“We’re trying to get more hunters out in the woods. Obviously, we can’t introduce wolves again,” said the Fairfax biologist, who spoke on the condition that he not be identified because he wasn’t authorized to be quoted by name.

That’s why we need people such as Brown. He hunts six days a week, except when it rains. He’s one of about 100 volunteer hunters working for Suburban Whitetail Management of Northern Virginia.

The nonprofit organization kills deer at the request of homeowners, businesses and local governments. The group has killed more than 550 this year in Northern Virginia, including about a dozen in the woods where we sat in McLean.

Brown’s group, and others like it, supplement the work of police sharpshooters who kill deer on county parklands in managed hunts.

Brown, 53, who retired from the mortgage finance industry three years ago, said he hunts partly for sport but also as a public service. Suburban hunting, which tends to be on small lots with little opportunity to track the deer or take long shots, isn’t especially fun.

“Most of our members look at it more for what it is: reducing the deer herd. Most of us go elsewhere for the recreational type of hunting,” Brown said.

Bowhunting has critics but is practical. It’s quieter than using firearms and less likely to injure bystanders. Also, the use of firearms is tightly restricted in Fairfax.

Opponents such as People for the Ethical Treatment of Animals condemn bowhunting as inhumane, saying too many deer survive being shot and are then tormented by arrows carried in their flesh. Brown said his group consistently kills 19 out of 20 deer that it shoots.

The critics “don’t have any supporting evidence that it’s cruel,” he said. “Death is death. There’s no answer to that.”

Critics also say contraception should be used to control the deer population, but both the Fairfax and Montgomery governments say that’s unworkable right now. The only drug approved for use on deer can be administered only by capturing the deer and injecting them by hand, which is too costly to do with a large, wild population.

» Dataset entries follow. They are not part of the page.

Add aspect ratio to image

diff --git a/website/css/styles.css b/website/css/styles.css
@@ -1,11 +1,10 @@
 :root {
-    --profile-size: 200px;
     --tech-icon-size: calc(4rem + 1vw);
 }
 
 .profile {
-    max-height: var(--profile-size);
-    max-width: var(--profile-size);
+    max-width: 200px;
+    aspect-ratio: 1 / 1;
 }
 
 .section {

Given all that, I’m happy to see the hunters head out. They’re helping to manage a serious problem. Just don’t make me watch.